The Transportation Safety Board of Canada (TSB) is citing the fatal crash of a Piper PA-31 Navajo during low altitude flight after a surveying mission to bolster its call for mandatory installation of lightweight flight recording systems in aircraft not currently required to carry flight recorders.
In a report released late last week, the TSB said that Exact Air, the operator of the Navajo, was “unaware that the occurrence pilots had frequently flown at very low altitudes while transiting between survey areas and the [Schefferville, Quebec] airport.”
The Navajo was flying between 40 ft and 100 ft above ground level on April 30, 2017, when it struck power transmission wires and crashed to the ground as the pilots headed back to Schefferville after their second survey flight of the day, the TSB said. Both pilots were killed.
The TSB said that “sensation seeking, mental fatigue and an altered risk perception” likely contributed to the crash. The pilots did not detect the power lines, 70 ft above the ground, until it was too late to avoid them, the TSB said.
“In addition to providing investigators with information on the sequence of events prior to an occurrence, a lightweight flight recording system can also help a company conduct flight data monitoring and flight operation quality assurance programs, to ensure that pilots follow company procedures and operational limits,” the TSB said.

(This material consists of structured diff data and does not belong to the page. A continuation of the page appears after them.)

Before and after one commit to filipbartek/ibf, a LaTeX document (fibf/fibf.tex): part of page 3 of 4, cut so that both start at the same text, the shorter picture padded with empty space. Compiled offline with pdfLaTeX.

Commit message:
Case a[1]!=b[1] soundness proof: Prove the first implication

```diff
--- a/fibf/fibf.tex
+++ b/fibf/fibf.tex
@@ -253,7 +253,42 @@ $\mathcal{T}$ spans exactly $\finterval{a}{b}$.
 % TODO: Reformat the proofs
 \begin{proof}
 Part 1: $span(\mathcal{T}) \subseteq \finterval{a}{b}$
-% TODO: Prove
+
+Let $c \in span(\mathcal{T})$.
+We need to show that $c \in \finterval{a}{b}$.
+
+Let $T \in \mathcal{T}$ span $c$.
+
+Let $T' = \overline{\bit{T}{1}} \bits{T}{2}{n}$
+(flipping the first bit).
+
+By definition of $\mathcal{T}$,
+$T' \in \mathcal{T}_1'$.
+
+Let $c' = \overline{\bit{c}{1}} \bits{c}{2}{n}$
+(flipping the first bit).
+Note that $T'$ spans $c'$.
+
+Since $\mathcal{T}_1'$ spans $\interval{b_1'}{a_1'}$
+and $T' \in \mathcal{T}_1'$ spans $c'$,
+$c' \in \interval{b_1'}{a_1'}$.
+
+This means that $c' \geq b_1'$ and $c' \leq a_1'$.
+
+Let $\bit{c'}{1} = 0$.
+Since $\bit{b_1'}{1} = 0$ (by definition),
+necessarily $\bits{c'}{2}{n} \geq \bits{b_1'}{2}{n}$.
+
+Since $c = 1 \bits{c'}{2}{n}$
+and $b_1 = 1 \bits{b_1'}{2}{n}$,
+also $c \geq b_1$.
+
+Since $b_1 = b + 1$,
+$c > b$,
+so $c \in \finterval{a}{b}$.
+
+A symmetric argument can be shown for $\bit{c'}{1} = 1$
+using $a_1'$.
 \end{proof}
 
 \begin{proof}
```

The TSB has previously recommended that Transport Canada require installation of the recording systems, including one recommendation issued earlier this year in a report on the Oct. 13, 2016, crash of a Cessna Citation 500 near Kelowna, British Columbia. The pilot and all three passengers were killed. The TSB said that, because of the absence of flight, voice and video data recordings, it could not determine why the airplane crashed.
The TSB said that after the Navajo accident, Exact Air held staff meetings and an awareness campaign to emphasize the risks of low-altitude flying.
Wreckage of the Piper Navajo northwest of the Schefferville, Quebec, airport. Source: TSB